▶ What is being asked:
Produce an exact copy of the lines from the line containing "window.location.href = '../index.html';" through the last line of the entries below, and only those lines.

START Data for analysis

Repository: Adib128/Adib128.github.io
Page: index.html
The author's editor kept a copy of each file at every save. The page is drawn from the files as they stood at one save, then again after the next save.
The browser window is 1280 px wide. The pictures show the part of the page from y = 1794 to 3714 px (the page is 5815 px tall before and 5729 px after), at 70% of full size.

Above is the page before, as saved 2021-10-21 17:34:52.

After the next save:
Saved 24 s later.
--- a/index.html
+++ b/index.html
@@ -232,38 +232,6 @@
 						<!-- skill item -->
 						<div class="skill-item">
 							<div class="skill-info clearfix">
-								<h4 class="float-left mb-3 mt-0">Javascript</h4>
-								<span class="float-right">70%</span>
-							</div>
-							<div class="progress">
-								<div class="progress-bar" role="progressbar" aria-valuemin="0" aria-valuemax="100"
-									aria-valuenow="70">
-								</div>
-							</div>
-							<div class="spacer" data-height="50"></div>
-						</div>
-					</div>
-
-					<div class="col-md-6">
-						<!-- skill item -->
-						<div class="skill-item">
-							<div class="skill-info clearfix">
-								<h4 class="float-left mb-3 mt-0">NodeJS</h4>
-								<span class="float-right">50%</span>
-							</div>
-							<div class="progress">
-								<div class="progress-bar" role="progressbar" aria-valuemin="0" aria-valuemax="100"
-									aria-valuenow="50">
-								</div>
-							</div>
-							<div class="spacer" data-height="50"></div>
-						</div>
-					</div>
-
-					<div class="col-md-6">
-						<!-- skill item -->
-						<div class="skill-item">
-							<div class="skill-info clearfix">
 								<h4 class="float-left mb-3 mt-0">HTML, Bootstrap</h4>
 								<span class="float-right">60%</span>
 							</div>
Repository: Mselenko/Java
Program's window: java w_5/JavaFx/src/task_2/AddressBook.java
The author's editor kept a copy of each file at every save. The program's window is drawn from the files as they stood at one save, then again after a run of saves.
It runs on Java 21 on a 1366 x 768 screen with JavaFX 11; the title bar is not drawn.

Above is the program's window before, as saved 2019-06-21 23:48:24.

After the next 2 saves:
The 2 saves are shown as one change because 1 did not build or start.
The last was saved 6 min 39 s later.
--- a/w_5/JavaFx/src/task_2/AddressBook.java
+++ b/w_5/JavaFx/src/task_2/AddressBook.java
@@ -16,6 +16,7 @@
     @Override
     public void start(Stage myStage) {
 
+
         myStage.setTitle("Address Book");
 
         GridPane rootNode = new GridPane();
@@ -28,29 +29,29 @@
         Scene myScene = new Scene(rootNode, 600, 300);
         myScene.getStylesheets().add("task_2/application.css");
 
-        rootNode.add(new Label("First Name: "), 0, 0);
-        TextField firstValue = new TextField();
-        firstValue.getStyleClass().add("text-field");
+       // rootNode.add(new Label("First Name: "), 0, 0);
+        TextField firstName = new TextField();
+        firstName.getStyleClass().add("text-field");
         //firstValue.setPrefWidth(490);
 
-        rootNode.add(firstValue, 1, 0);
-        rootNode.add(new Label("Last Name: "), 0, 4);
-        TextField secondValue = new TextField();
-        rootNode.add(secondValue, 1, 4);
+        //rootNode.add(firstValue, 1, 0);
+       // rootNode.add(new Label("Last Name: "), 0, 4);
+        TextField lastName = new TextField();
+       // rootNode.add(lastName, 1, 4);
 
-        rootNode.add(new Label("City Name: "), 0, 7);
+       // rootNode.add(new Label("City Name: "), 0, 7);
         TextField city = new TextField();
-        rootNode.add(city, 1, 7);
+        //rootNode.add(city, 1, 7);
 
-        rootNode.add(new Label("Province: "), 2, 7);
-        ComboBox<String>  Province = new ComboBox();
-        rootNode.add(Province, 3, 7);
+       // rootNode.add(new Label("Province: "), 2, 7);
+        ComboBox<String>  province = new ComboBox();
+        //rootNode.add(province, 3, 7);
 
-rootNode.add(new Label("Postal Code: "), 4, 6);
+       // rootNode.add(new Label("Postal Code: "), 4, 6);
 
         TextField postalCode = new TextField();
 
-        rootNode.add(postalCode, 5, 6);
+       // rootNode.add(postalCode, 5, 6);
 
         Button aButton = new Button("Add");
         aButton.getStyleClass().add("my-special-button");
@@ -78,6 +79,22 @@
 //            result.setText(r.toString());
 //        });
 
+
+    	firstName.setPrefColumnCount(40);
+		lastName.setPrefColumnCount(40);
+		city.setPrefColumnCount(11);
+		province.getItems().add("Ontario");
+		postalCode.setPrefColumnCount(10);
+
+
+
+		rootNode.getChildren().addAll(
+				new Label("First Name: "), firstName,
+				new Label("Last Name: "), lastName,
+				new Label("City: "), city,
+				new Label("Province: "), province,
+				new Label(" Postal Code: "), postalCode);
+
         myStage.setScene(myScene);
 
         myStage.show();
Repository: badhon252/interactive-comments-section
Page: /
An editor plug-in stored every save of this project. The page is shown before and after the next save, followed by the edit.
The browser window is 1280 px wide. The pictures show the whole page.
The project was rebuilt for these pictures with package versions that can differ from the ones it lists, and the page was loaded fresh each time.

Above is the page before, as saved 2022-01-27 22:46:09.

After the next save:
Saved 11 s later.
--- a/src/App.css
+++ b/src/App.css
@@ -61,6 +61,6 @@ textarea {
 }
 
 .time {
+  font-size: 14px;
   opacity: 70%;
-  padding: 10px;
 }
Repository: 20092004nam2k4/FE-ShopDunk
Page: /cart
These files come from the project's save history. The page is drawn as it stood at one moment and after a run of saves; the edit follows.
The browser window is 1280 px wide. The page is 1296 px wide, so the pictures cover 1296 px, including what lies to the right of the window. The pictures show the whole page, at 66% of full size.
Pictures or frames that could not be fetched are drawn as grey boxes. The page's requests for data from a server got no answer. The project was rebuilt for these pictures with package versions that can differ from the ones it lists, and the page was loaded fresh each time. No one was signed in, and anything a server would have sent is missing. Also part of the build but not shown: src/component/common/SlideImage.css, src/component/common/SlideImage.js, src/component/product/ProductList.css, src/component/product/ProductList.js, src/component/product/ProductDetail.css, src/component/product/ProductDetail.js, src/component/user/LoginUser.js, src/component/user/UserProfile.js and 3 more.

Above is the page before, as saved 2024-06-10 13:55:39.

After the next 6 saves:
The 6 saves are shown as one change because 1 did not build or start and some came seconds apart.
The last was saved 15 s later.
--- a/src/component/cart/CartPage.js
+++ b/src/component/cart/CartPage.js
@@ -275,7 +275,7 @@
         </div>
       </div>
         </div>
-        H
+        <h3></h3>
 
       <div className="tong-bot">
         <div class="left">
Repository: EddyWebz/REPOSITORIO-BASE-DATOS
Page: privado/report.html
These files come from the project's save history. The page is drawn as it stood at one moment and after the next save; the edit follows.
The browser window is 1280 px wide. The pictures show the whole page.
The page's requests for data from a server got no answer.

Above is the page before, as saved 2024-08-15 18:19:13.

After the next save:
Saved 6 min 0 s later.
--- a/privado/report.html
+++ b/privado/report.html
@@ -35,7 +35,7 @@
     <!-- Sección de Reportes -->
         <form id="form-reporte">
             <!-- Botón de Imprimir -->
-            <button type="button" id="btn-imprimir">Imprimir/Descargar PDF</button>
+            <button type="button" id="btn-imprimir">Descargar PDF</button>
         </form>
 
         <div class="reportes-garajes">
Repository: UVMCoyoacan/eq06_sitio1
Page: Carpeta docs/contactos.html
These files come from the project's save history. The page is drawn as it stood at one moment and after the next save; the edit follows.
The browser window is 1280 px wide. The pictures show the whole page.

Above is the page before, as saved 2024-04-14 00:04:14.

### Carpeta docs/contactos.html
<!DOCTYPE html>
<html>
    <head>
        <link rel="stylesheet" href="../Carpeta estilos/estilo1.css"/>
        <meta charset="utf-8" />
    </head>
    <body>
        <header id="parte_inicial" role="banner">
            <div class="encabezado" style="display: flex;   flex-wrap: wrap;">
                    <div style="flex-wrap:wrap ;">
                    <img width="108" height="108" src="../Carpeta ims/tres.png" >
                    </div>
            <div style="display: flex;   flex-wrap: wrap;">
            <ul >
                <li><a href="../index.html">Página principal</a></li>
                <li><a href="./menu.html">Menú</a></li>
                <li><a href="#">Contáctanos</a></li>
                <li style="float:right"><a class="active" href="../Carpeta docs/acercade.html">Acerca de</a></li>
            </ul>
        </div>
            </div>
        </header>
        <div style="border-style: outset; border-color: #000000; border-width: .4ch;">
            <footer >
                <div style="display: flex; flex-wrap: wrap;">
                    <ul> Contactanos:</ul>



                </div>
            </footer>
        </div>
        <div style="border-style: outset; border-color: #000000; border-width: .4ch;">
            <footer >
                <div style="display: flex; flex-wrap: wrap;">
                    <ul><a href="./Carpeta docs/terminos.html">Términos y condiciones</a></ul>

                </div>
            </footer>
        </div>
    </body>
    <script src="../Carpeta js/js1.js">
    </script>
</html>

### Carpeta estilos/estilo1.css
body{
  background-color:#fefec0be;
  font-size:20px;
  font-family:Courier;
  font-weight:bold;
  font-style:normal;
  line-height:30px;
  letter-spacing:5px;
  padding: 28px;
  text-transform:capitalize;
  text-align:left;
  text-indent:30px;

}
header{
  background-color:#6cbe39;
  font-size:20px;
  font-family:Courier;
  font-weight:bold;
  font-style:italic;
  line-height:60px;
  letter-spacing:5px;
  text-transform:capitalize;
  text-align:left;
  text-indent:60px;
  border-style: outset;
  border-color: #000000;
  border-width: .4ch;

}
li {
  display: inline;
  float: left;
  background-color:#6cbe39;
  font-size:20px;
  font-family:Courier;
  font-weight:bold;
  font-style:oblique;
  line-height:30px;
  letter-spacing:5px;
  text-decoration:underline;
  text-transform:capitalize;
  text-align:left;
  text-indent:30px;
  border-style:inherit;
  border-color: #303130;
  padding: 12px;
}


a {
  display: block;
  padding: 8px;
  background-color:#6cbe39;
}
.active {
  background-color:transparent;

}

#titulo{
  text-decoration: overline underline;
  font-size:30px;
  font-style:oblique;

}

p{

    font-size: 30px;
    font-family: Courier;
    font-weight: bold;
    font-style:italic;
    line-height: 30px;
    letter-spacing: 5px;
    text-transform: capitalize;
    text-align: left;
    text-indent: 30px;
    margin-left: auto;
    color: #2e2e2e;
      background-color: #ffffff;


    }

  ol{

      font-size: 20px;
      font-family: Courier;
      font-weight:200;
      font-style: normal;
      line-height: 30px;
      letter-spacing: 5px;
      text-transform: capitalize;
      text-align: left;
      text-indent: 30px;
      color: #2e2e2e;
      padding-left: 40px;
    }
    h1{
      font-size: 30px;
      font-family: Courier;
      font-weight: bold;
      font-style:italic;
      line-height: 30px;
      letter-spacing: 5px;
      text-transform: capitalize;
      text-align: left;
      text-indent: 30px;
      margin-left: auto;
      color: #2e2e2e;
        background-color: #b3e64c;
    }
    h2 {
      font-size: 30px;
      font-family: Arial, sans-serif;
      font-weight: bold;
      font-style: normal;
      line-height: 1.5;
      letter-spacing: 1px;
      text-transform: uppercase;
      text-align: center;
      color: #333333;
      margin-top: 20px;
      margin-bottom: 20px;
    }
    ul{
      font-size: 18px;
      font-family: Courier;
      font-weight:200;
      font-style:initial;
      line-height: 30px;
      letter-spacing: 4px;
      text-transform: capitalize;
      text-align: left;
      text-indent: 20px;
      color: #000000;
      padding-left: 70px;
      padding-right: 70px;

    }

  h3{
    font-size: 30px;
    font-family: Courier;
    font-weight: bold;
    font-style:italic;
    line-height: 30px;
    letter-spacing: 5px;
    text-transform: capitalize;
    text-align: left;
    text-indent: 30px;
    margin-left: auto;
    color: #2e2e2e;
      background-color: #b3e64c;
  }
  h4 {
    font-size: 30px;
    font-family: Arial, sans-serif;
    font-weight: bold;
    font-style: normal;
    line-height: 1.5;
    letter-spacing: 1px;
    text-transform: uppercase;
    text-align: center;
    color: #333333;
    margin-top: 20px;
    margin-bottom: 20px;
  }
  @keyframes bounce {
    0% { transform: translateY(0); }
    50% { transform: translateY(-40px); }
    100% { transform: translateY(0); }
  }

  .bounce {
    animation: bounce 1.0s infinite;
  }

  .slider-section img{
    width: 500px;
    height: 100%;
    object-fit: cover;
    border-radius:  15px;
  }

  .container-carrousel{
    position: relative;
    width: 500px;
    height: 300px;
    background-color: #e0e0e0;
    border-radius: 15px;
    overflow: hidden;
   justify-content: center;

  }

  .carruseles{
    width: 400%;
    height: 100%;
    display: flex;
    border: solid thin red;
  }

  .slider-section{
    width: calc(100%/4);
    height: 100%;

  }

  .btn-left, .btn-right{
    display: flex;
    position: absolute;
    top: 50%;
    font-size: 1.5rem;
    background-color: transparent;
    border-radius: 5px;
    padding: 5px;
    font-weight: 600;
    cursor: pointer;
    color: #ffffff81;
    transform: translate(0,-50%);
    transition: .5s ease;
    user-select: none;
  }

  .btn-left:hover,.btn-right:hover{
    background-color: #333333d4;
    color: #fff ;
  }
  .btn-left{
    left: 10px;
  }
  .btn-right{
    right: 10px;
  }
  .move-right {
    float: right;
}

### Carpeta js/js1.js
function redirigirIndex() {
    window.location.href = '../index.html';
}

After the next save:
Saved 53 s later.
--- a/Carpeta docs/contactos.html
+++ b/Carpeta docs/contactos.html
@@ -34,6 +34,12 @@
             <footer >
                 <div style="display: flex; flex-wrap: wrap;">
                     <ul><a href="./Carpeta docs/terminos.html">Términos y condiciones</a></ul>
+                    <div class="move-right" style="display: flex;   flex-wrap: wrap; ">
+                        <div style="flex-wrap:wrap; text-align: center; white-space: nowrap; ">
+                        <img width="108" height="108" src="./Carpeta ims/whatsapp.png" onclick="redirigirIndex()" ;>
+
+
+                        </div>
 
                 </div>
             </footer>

END Data for analysis

▶ Response:
    window.location.href = '../index.html';
}

After the next save:
Saved 53 s later.
--- a/Carpeta docs/contactos.html
+++ b/Carpeta docs/contactos.html
@@ -34,6 +34,12 @@
             <footer >
                 <div style="display: flex; flex-wrap: wrap;">
                     <ul><a href="./Carpeta docs/terminos.html">Términos y condiciones</a></ul>
+                    <div class="move-right" style="display: flex;   flex-wrap: wrap; ">
+                        <div style="flex-wrap:wrap; text-align: center; white-space: nowrap; ">
+                        <img width="108" height="108" src="./Carpeta ims/whatsapp.png" onclick="redirigirIndex()" ;>
+
+
+                        </div>
 
                 </div>
             </footer>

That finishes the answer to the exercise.